At Home He's a Tourist

He fills his head with culture/ He gives himself an ulcer.

Sunday, June 04, 2006

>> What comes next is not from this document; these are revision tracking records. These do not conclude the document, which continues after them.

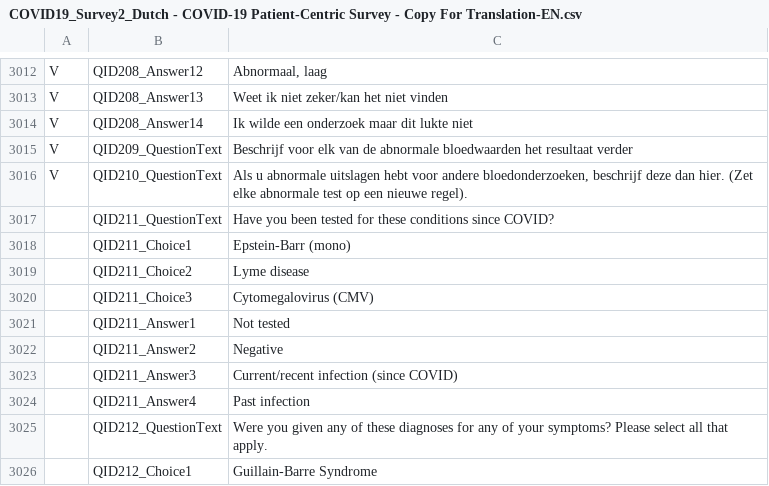
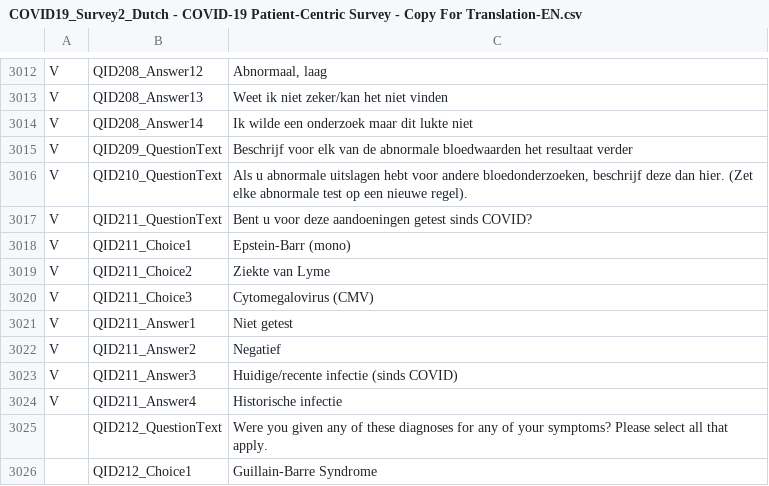
Before and after one commit to msteenhagen/vertaling-covid-vragenlijst, a CSV file: COVID19_Survey2_Dutch - COVID-19 Patient-Centric Survey - Copy For Translation-EN.csv, drawn as a sheet; only a part is shown, gaps mark what is left out.

Commit message:
translate QID211

```diff
--- a/COVID19_Survey2_Dutch - COVID-19 Patient-Centric Survey - Copy For Translation-EN.csv
+++ b/COVID19_Survey2_Dutch - COVID-19 Patient-Centric Survey - Copy For Translation-EN.csv
@@ -3016,10 +3016,10 @@ V,QID209_QuestionText,"Beschrijf voor elk van de abnormale bloedwaarden het resu
 V,QID210_QuestionText,"Als u abnormale uitslagen hebt voor andere bloedonderzoeken, beschrijf deze dan hier. (Zet elke abnormale test op een nieuwe regel)."
- ,QID211_QuestionText,Have you been tested for these conditions since COVID?
- ,QID211_Choice1,Epstein-Barr (mono)
- ,QID211_Choice2,Lyme disease
- ,QID211_Choice3,Cytomegalovirus (CMV)
- ,QID211_Answer1,Not tested
- ,QID211_Answer2,Negative
- ,QID211_Answer3,Current/recent infection (since COVID)
- ,QID211_Answer4,Past infection
+V,QID211_QuestionText,Bent u voor deze aandoeningen getest sinds COVID?
+V,QID211_Choice1,Epstein-Barr (mono)
+V,QID211_Choice2,Ziekte van Lyme
+V,QID211_Choice3,Cytomegalovirus (CMV)
+V,QID211_Answer1,Niet getest
+V,QID211_Answer2,Negatief
+V,QID211_Answer3,Huidige/recente infectie (sinds COVID)
+V,QID211_Answer4,Historische infectie
  ,QID212_QuestionText,Were you given any of these diagnoses for any of your symptoms? Please select all that apply.
```
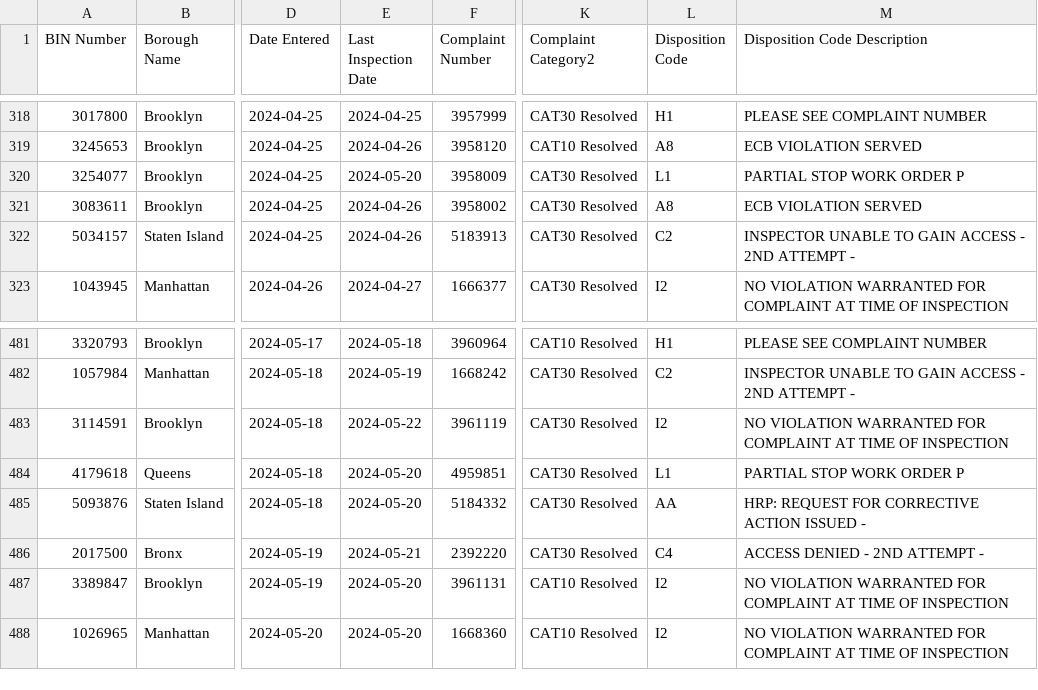
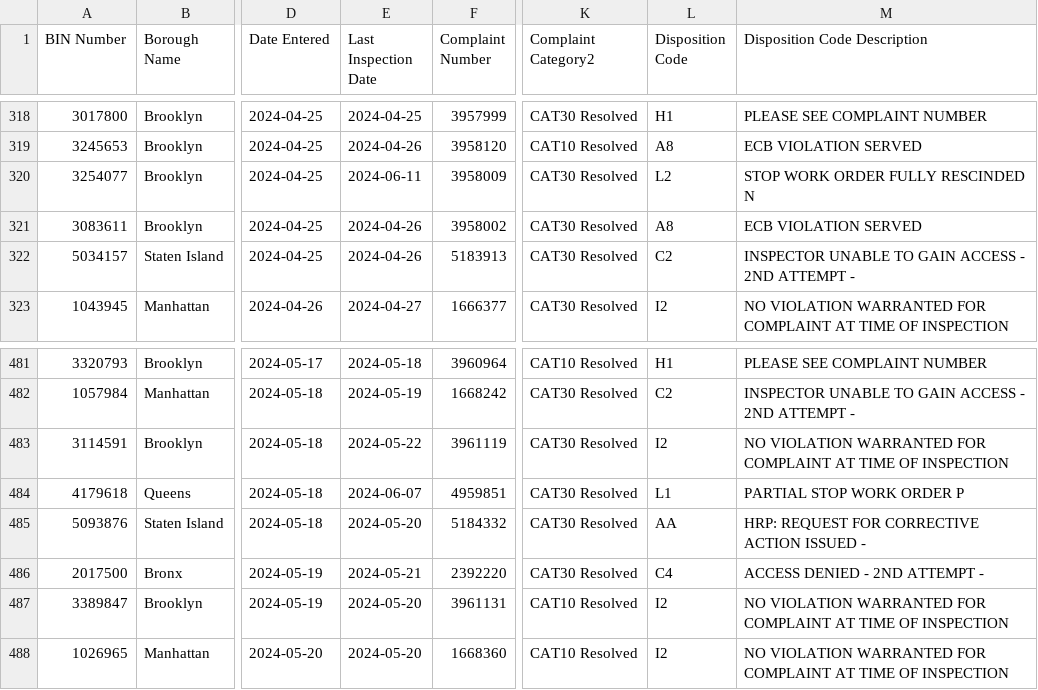
Before and after one commit to NYCDOB/EarthquakeComplaints, a CSV file: data/EarthquakeComplaints.csv, drawn as a sheet; only a part is shown, gaps mark what is left out; the diff covers the shown part only; the diff names each change by its address in the sheet, - before the commit and + after, or states it on an @@ line.

```diff
--- a/data/EarthquakeComplaints.csv
+++ b/data/EarthquakeComplaints.csv
-E320 (Last Inspection Date): 2024-05-20
+E320 (Last Inspection Date): 2024-06-11
-L320 (Disposition Code): L1
+L320 (Disposition Code): L2
-M320 (Disposition Code Description): PARTIAL STOP WORK ORDER P
+M320 (Disposition Code Description): STOP WORK ORDER FULLY RESCINDED N
-E484 (Last Inspection Date): 2024-05-20
+E484 (Last Inspection Date): 2024-06-07
```
Also changed, not shown: 7 added rows and 26 edited cells elsewhere in this file.
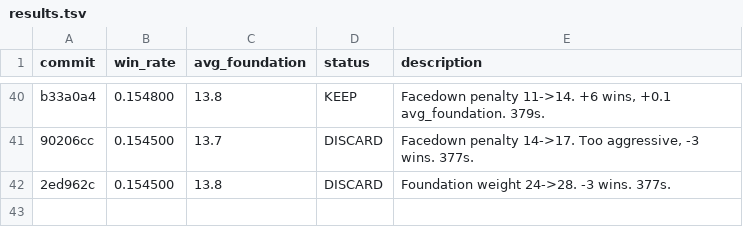
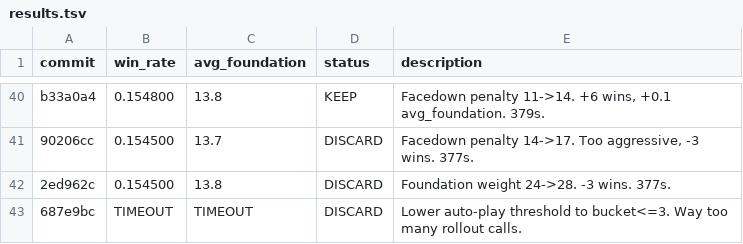
Before and after one commit to ridermw/autoresearch, a TSV file: autosolitaire/results.tsv, drawn as a sheet; only a part is shown, gaps mark what is left out.

```diff
--- a/autosolitaire/results.tsv
+++ b/autosolitaire/results.tsv
@@ -42 +42,2 @@ b33a0a4	0.154800	13.8	KEEP	Facedown penalty 11->14. +6 wins, +0.1 avg_foundation
 2ed962c	0.154500	13.8	DISCARD	Foundation weight 24->28. -3 wins. 377s.
+687e9bc	TIMEOUT	TIMEOUT	DISCARD	Lower auto-play threshold to bucket<=3. Way too many rollout calls.
```
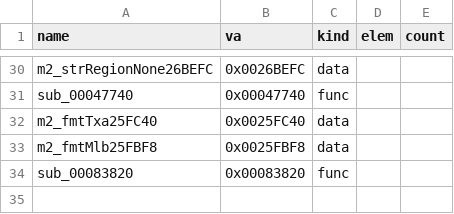
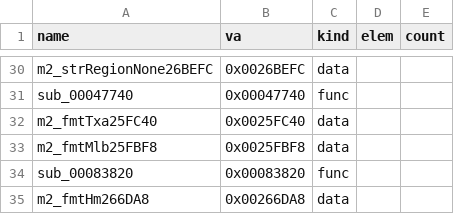
Before and after one commit to Pallypots/Project-Soul-Robber, a CSV file: config/symbols_m2.csv, drawn as a sheet; only a part is shown, gaps mark what is left out; the diff names each change by its address in the sheet, - before the commit and + after, or states it on an @@ line.

```diff
--- a/config/symbols_m2.csv
+++ b/config/symbols_m2.csv
+row 35: m2_fmtHm266DA8 | 0x00266DA8 | data
```
Also changed, not shown: config/function_states_m2.csv, 6 other files.
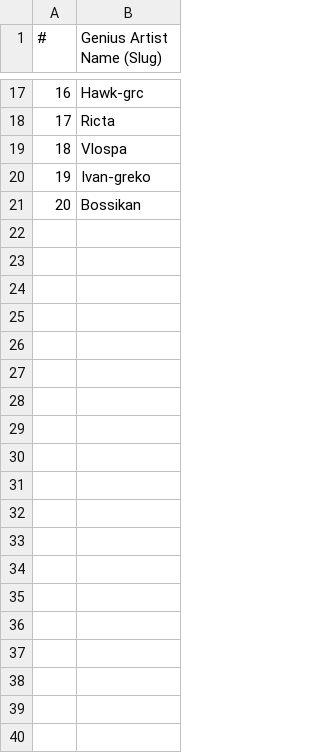
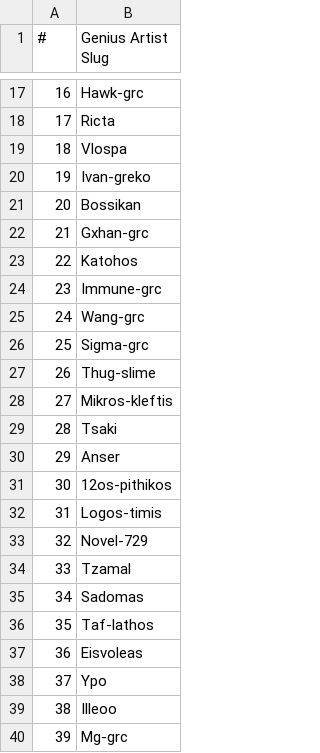
Before and after one commit to Prestis/LyricMapAPI, a CSV file: Greek-Rappers-Genius-API.csv, drawn as a sheet; only a part is shown, gaps mark what is left out; the diff covers the shown part only.

```diff
--- a/Greek-Rappers-Genius-API.csv
+++ b/Greek-Rappers-Genius-API.csv
@@ -1 +1 @@
-#,Genius Artist Name (Slug)
+#,Genius Artist Slug
@@ -21 +21,20 @@
 20,Bossikan
+21,Gxhan-grc
+22,Katohos
+23,Immune-grc
+24,Wang-grc
+25,Sigma-grc
+26,Thug-slime
+27,Mikros-kleftis
+28,Tsaki
+29,Anser
+30,12os-pithikos
+31,Logos-timis
+32,Novel-729
+33,Tzamal
+34,Sadomas
+35,Taf-lathos
+36,Eisvoleas
+37,Ypo
+38,Illeoo
+39,Mg-grc
```
Also changed, not shown: 11 added rows elsewhere in this file, 5 other files.
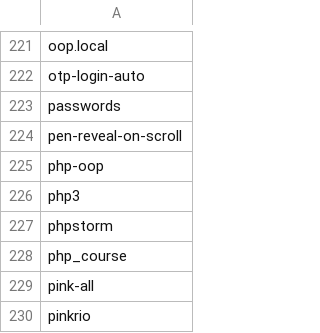
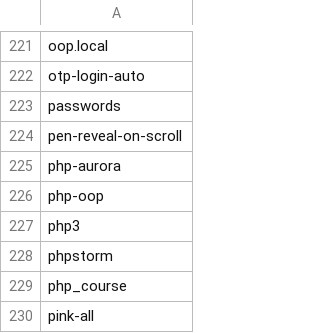
Before and after one commit to seriiserii825/py-bitbucket, a CSV file: github_repos.csv, drawn as a sheet; only a part is shown, gaps mark what is left out; the shorter side is filled out with more unchanged rows; the diff names each change by its address in the sheet, - before the commit and + after, or states it on an @@ line.

```diff
--- a/github_repos.csv
+++ b/github_repos.csv
+row 225: php-aurora
```
Also changed, not shown: 2 other files.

The Story of Qui Ju (Zhang Yimou, 1992)--Gong Li as a grimy, stoic, overtly pregnant peasant, bundled up against the northern Chinese winter, suffers about as drastic a loss of sexiness as did Cameron Diaz in Being John Malkovich. But no matter; 2046 was a boring movie despite her being all dolled up, and contrariwise she here plays a highly sympathetic character despite her lack of glamour. There's a wry humor in her humble but dogged ascent up the bureaucratic ladder, seeking redress for a mild, indeed comical, injustice suffered by her husband at the hands of the village chief. As in the director's later Not One Less, the character's quest leads her from the sticks to the big city, giving Yimou occasion to compare old and new China, generally to the disadvantage of the latter. The stinger of an ending reinforces this view; the impartial machinery of justice ends up disrupting the web of personal relationships necessary for survival in a small village. The style of the movie is appropriately modest for its social-realist theme, abstaining from the high-flown cinematography and symbolism of Yimou's earlier tragedies and later martial-arts epics. Oh, and the wide-bottomed westerner you see in the Xi'an street scene was a friend of my coworker's, who taught English there. A-